We’ve bet on well supported open source projects like Google’s V8. Following an upgrade from Node.js v6 to v8, this bet has paid off. Our latencies are more consistent and our global infrastructure server costs have gone down by almost 40%.
At Ably Realtime, a distributed pub/sub messaging platform, we use a wide array of technologies in our realtime stack including Elixir, Go and Node.js. Whilst Node.js is not often our first choice for new services, our core routing and front-end layers are built with Node.js, which, in spite of some well known shortcomings, continues to serve us very well.
Whilst we are continuously optimizing our infrastructure running costs, there is always a trade-off between allocating engineering resource to focus on new revenue (features) vs reducing costs (optimizing performance).
In the majority of cases, for our high growth tech business, revenue growth is where our focus lies. Fortunately though, as we have bet on a number of underlying technologies that are incredibly well supported by the community, we continue to get material cost reductions without much engineering effort.
Case in point is a recent Node.js upgrade from v6 to v8. As an effect of that, we have seen two significant improvements:
Under load, performance is less spikey and more predictable
In the graph below, you’ll see that in our clusters containing 100s of nodes, during the busiest times we saw nodes spiking to nearly 100% for brief periods in spite of the mean CPU utilization sitting at around the 50% mark.
Yet once we completed the upgrade to Node.js v8, with comparable load on the cluster, we see far more predictable performance without the spikes:
Bang for our buck has vastly improved: circa 40% real world saving
When we performed load testing in our lab on Node.js v6 vs Node.js v8, we saw that in the said region, there was a 10% increase in performance. This is not all that surprising as the v8 performance improvements are well known. However, once we tested v8 in one of our isolated clusters servicing real world production traffic, the benefits were far more significant. Whilst Google V8’s TurboFan and Ignition gave us the ability to increase the rate of operations on the same underlying hardware, the improvements mentioned above (that made the performance more predictably smooth on each node) gave us more confidence in regards to the true spare capacity we had in each cluster. As such, we were able to run with less nodes under most conditions.
As you can see below, in one of our busier clusters running Node.js v8, we were able to reduce our raw server costs by circa 40–50%:
If performance matters, then bet on technology that has the engineering muscle and drive to continuously optimize, so you don’t have to.
Whilst the benefits we experienced from this upgrade could be considered to be a lucky win for us, we don’t see it that way.
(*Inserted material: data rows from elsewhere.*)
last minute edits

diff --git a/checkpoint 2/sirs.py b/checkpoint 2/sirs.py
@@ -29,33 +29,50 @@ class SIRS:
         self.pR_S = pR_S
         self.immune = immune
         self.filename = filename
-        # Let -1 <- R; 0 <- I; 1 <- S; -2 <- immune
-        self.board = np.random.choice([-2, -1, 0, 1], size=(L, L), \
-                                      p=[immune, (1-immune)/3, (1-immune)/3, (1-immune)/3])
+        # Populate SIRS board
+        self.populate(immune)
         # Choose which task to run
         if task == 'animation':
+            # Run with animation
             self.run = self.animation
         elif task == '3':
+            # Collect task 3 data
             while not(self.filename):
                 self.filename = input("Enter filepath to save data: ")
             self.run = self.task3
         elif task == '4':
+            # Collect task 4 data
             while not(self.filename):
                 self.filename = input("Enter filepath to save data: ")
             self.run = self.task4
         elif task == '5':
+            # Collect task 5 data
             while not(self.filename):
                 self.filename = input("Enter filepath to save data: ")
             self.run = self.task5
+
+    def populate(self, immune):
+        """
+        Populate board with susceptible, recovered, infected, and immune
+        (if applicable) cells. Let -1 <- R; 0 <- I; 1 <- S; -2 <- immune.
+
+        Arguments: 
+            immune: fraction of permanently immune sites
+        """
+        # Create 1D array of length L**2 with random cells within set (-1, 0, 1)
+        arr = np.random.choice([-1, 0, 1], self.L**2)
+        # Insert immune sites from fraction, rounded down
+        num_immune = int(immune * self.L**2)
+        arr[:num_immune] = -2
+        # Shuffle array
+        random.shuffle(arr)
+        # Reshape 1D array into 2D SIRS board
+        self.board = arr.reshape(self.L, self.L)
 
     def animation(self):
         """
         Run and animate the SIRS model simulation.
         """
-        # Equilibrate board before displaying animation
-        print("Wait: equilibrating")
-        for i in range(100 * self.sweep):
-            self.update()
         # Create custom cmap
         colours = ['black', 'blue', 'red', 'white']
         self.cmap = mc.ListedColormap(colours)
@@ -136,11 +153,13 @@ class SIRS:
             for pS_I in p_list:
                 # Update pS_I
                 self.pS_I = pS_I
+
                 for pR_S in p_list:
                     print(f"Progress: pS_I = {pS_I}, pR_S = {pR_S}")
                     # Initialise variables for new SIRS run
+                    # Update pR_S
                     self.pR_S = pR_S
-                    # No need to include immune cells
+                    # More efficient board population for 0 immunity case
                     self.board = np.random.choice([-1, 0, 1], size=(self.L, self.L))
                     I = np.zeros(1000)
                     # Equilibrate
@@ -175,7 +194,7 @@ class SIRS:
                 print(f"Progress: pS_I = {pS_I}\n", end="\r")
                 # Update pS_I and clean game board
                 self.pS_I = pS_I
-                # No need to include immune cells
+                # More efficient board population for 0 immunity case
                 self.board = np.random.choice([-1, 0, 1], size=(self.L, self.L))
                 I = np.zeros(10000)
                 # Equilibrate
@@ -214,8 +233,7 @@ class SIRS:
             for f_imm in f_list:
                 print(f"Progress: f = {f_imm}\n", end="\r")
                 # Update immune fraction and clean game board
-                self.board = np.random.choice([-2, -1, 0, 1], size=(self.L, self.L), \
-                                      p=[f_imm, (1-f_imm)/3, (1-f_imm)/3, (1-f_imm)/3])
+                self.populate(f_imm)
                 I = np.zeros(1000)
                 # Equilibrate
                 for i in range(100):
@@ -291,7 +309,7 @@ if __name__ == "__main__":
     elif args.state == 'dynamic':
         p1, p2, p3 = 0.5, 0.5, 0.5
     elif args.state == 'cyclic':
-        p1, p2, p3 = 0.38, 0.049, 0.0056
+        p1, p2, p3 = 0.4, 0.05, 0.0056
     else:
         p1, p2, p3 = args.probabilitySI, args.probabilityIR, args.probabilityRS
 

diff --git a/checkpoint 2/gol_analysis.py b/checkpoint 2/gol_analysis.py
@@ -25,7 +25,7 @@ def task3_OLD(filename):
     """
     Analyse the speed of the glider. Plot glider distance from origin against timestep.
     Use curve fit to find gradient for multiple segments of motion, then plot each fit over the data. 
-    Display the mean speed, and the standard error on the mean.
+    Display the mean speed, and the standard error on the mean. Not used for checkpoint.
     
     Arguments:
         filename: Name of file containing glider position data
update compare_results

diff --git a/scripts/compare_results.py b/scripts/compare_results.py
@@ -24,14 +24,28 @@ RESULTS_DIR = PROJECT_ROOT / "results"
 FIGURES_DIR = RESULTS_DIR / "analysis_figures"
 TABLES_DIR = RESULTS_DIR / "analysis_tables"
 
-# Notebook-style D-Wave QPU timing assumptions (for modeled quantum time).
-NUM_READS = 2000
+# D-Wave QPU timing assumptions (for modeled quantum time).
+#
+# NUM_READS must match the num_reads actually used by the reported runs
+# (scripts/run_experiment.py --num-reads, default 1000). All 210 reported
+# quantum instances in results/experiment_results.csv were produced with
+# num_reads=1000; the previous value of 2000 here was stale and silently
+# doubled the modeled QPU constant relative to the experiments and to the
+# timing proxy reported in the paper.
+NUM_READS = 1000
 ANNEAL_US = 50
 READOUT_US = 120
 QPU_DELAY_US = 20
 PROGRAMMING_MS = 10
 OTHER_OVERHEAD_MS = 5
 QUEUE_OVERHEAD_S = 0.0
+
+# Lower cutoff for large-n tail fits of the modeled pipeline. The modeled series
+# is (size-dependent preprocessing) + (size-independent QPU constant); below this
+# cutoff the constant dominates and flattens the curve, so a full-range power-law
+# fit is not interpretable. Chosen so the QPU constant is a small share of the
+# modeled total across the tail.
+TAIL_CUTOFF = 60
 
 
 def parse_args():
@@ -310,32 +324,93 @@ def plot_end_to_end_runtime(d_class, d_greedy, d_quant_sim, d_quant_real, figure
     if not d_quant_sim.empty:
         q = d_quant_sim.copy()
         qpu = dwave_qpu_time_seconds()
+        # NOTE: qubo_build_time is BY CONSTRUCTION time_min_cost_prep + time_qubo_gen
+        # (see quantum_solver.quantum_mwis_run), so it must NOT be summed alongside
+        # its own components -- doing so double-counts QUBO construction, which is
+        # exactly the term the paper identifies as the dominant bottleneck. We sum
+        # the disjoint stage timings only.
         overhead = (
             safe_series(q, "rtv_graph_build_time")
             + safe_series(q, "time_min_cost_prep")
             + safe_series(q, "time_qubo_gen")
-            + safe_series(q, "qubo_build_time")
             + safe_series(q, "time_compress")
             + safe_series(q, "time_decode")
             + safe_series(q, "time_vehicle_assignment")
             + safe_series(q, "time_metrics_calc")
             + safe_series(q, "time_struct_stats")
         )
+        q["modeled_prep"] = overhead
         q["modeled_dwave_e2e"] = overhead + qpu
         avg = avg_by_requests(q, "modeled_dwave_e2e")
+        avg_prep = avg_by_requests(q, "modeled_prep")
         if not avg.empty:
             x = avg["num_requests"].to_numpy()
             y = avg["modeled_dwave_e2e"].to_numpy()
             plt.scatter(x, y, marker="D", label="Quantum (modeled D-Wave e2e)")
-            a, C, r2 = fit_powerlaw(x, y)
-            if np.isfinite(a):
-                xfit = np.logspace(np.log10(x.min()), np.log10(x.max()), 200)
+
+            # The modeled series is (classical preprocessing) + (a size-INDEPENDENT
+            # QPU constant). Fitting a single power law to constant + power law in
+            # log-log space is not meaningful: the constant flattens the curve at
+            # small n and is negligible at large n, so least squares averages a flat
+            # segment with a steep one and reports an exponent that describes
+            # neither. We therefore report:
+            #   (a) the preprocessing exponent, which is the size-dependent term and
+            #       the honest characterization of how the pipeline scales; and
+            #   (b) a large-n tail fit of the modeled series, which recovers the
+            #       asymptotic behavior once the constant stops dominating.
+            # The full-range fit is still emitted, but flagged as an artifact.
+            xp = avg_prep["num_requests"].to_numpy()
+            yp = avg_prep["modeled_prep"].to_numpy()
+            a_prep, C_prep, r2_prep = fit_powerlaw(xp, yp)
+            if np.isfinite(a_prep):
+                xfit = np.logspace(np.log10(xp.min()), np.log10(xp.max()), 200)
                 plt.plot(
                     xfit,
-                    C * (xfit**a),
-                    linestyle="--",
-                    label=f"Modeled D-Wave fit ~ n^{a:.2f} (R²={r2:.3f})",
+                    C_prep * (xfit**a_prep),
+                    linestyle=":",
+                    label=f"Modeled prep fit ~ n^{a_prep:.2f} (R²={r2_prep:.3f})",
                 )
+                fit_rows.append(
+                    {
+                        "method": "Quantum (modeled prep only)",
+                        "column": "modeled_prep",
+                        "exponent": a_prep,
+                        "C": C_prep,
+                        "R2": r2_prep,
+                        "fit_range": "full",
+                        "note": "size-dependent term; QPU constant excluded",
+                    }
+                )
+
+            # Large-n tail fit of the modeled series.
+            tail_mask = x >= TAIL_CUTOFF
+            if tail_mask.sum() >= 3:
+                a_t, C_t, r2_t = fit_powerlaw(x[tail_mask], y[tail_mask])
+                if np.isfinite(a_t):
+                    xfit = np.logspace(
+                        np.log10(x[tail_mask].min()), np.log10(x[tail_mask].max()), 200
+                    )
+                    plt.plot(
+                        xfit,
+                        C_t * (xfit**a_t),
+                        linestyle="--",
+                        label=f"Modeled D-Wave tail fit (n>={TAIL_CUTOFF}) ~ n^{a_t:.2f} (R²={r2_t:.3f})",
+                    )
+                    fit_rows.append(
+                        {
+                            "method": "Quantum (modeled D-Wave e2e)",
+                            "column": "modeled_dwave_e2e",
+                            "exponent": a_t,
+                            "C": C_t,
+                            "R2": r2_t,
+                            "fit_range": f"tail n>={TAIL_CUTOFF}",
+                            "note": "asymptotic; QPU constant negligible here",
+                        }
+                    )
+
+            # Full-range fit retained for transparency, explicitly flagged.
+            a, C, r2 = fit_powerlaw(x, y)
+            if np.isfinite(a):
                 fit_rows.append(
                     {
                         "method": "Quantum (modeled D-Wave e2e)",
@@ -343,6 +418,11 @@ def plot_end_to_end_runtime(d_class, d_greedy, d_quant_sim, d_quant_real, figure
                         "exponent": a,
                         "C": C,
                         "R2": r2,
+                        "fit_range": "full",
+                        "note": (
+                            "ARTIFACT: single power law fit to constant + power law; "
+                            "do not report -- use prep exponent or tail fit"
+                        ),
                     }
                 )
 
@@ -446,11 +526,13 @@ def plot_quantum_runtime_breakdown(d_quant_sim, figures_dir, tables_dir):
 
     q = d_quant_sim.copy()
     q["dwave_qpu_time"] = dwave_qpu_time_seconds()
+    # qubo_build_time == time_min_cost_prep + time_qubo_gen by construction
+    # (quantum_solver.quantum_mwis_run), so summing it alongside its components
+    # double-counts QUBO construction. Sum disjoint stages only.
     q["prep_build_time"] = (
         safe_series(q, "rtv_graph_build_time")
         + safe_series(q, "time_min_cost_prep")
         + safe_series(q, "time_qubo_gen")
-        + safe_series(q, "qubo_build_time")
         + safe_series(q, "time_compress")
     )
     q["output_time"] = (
Building an Internet-scale system without Google-scale resources, requires a strategic approach to your technology choices. If you focus on projects that have a community of engineers focused on improving performance, then you’re bound to have some luck along the way.
If we started again from scratch today, we’d probably not be using Node.js as extensively as we use it now. However, in 2013 when we started Ably Realtime, we chose Node.js for our core routing layer as it provided us with technology well suited to the high I/O workloads. It also encouraged rapid development cycles, and at the time the technology performed well versus other similar technologies.
One bet we took when choosing Node.js, was that over time, it would continue to get faster, and it has, significantly so. That’s no surprise, of course, given the Google V8 engine is used in their Chrome browser. Since 2015, there’s been an average of around 20,000 lines of code changing each week in the V8 engine. That’s a mammoth amount of effort from a highly skilled engineering team.
We’ve made similar bets with other technologies we’ve chosen, which also have a large group of contributors focused not just on features, but also on continuous performance optimizations such as:
- gRPC for our RPC layer (again sponsored by Google)
- Cassandra for our persistence layer
- Golang for our network services and workers
Some additional notes:
- For those astute readers, you may be wondering why we took so long to upgrade to Node v8 when it’s been out for over a year. The underlying reason is that we provide a service where our customers expect us to be up 100% of the time, so our approach to third party dependencies is, where possible, to use very stable and well supported versions. In the case of Node v8, the LTS version was only officially released at the end of 2017.
- We realized some time back that the most likely reason we would not be able to honor 100% uptime aims, would be due to a software fault, not a hardware, infrastructure, or a network fault. Our infrastructure has redundancy in every layer of the service, which is how we are able to ensure continuity in spite of hardware and network failures. However, that infrastructure offers no protection from a software fault that is deployed globally. As such, we localize changes to infrastructure on a per region basis to minimize the impact of changes, and do the same for our software changes. However, when it comes to dependencies we upgrade, we always tread very carefully as it’s not practical to understand, in depth, the changes that have been made upstream. As a result, our approach to dependency updates is slower, requires more testing, and is deployed in stages from one instance, to one cluster, and then onto the global service. This allows us to measure the impact of a change of a dependency in terms of latency, errors, resource utilization before we decide to roll it out more widely.
- Rising Stack have kindly summarized the most significant changes in Node v8.
- Node v10.4 and V8 6.7 is looking like it’s going to significantly improve GC performance as a result of concurrent marking. We’ll post an update once the changes land in an LTS version of Node.